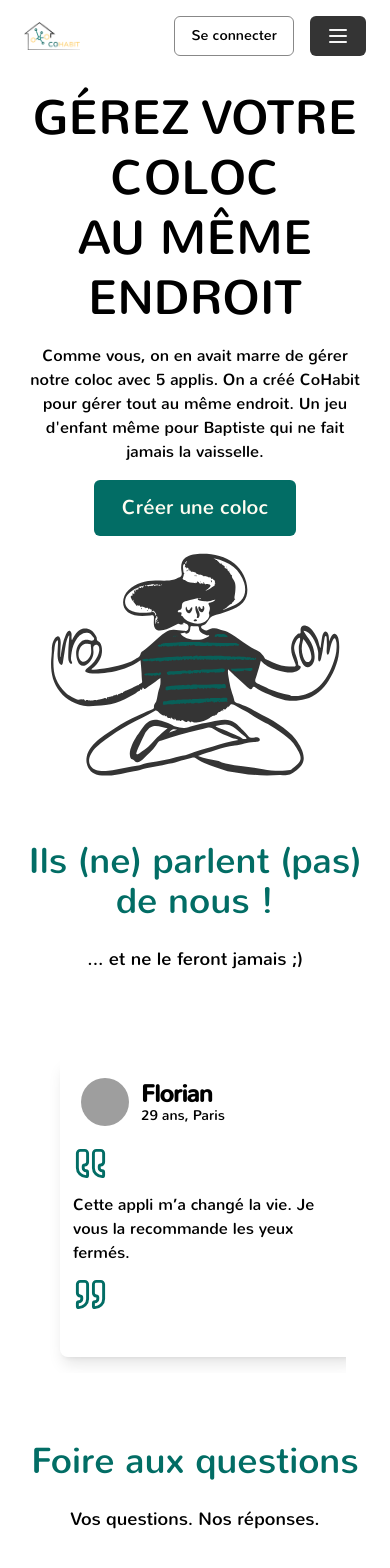
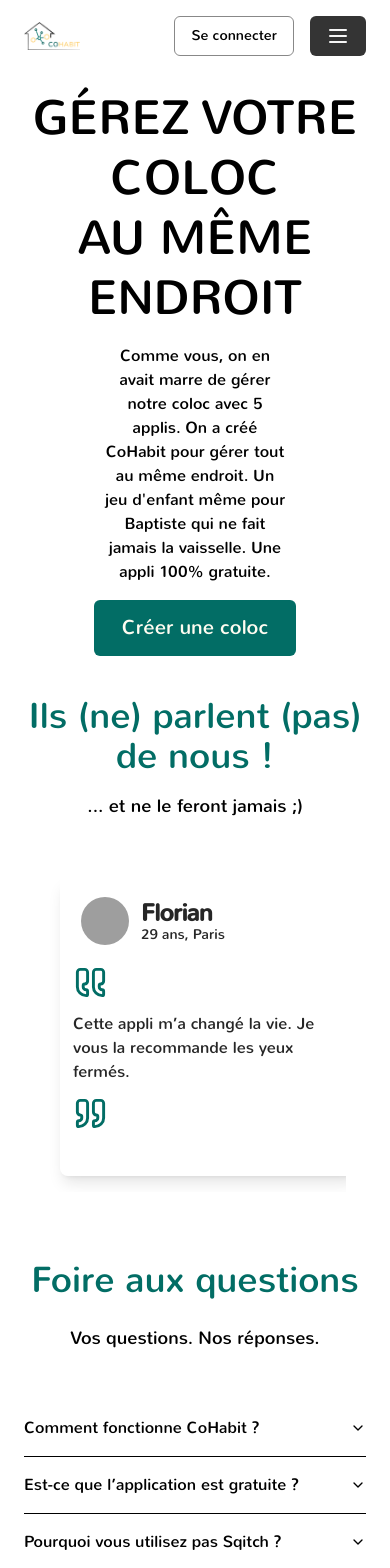
Before and after one commit to O-clock-Kimchi/O-Coloc-front, a React (Vite) app: page / in a window 390 px wide. Shown: the top 1568 px of the page. Built offline with nearby package versions, Linux system fonts and the light colour scheme; grey boxes are pictures that could not be loaded.

Commit message:
min height to max height tagline component

```diff
--- a/src/components/HomePage/HomePage_Tagline.tsx
+++ b/src/components/HomePage/HomePage_Tagline.tsx
@@ -3,19 +3,20 @@ import { Button } from '../ui/button';
 
 function Tagline() {
   return (
-    <section className="h-[50%] mb-5">
-      <div className="grid grid-rows-1 grid-cols-1 md:grid-cols-2">
-        <div className="box-left flex flex-col gap-y-4 justify-between text-center md:text-left md:py-12">
+    <section className=" lg:max-h-screen pb-10">
+      <div className="grid grid-rows-1 grid-cols-1 lg:grid-cols-2">
+        <div className="box-left flex flex-col gap-y-4 justify-between text-center lg:text-left lg:py-12">
           <div>
             <h1 className="text-5xl uppercase mb-4  leading-tight">
               Gérez votre coloc
               <br />
               au même endroit
             </h1>
-            <p className="md:w-[80%]">
+            <p className=" px-20 lg:w-[80%] lg:px-0">
               Comme vous, on en avait marre de gérer notre coloc avec 5 applis.
               On a créé CoHabit pour gérer tout au même endroit. Un jeu
               d&apos;enfant même pour Baptiste qui ne fait jamais la vaisselle.
+              Une appli 100% gratuite.
             </p>
           </div>
           <NavLink to="/inscription">
@@ -24,7 +25,7 @@ function Tagline() {
             </Button>
           </NavLink>
         </div>
-        <div className="box-right">
+        <div className="box-right hidden lg:block">
           <img
             src="/MeditatingDoodle.svg"
             alt="meditating doodle"
--- a/src/components/HomePage/HomePage_Testimonials.tsx
+++ b/src/components/HomePage/HomePage_Testimonials.tsx
@@ -9,10 +9,10 @@ import { Avatar, AvatarFallback, AvatarImage } from '../ui/avatar';
 function Testimonials() {
   return (
     <section className="w-100">
-      <h2 className="section-title text-center text-4xl mt-12 mb-6 text-eden-800">
+      <h2 className="section-title text-center text-4xl  mb-4 text-eden-800">
         Ils (ne) parlent (pas) de nous !
       </h2>
-      <p className="section-subtitle text-lg text-center mb-12">
+      <p className="section-subtitle text-lg text-center mb-5">
         ... et ne le feront jamais ;)
       </p>
       <ScrollArea id="about-menu" className="w-100 whitespace-nowrap">
@@ -104,7 +104,7 @@ function Testimonials() {
               <Quote className="mt-3" size={35} color="#026d65" />
             </CardContent>
           </Card>
-          <Card className="w-[300px] h-[300px]">
+          <Card className="w-[300px] h-[300px] ">
             <CardHeader className="flex-row">
               <Avatar className="mr-3">
                 <AvatarImage src="https://picsum.photos/200" alt="" />
--- a/src/components/ui/card.tsx
+++ b/src/components/ui/card.tsx
@@ -1,6 +1,6 @@
 import * as React from 'react';
 
-import { cn } from '@/lib/utils';
+import { cn } from '../../lib/utils';
 
 const Card = React.forwardRef<
   HTMLDivElement,
@@ -9,7 +9,7 @@ const Card = React.forwardRef<
   <div
     ref={ref}
     className={cn(
-      'rounded-lg border border-transparent bg-white text-slate-950 shadow-lg dark:border-slate-800 dark:bg-slate-950 dark:text-slate-50',
+      'rounded-lg border border-transparent bg-white text-jet-950 shadow-lg dark:border-jet-800 dark:bg-jet-950 dark:text-jet-50',
       className
     )}
     {...props}
@@ -50,7 +50,7 @@ const CardDescription = React.forwardRef<
 >(({ className, ...props }, ref) => (
   <p
     ref={ref}
-    className={cn('text-sm text-slate-500 dark:text-slate-400', className)}
+    className={cn('text-sm text-jet-500 dark:text-jet-400', className)}
     {...props}
   />
 ));
```
Also changed, not shown: public/wave-haikei (5).svg (added).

□ □ □ □

● **Exercise goal**
Report all lines of the material that contain the word "from".

● **Reply to the exercise**
@@ -3,19 +3,20 @@ import { Button } from '../ui/button';
@@ -9,10 +9,10 @@ import { Avatar, AvatarFallback, AvatarImage } from '../ui/avatar';
 import * as React from 'react';
-import { cn } from '@/lib/utils';
+import { cn } from '../../lib/utils';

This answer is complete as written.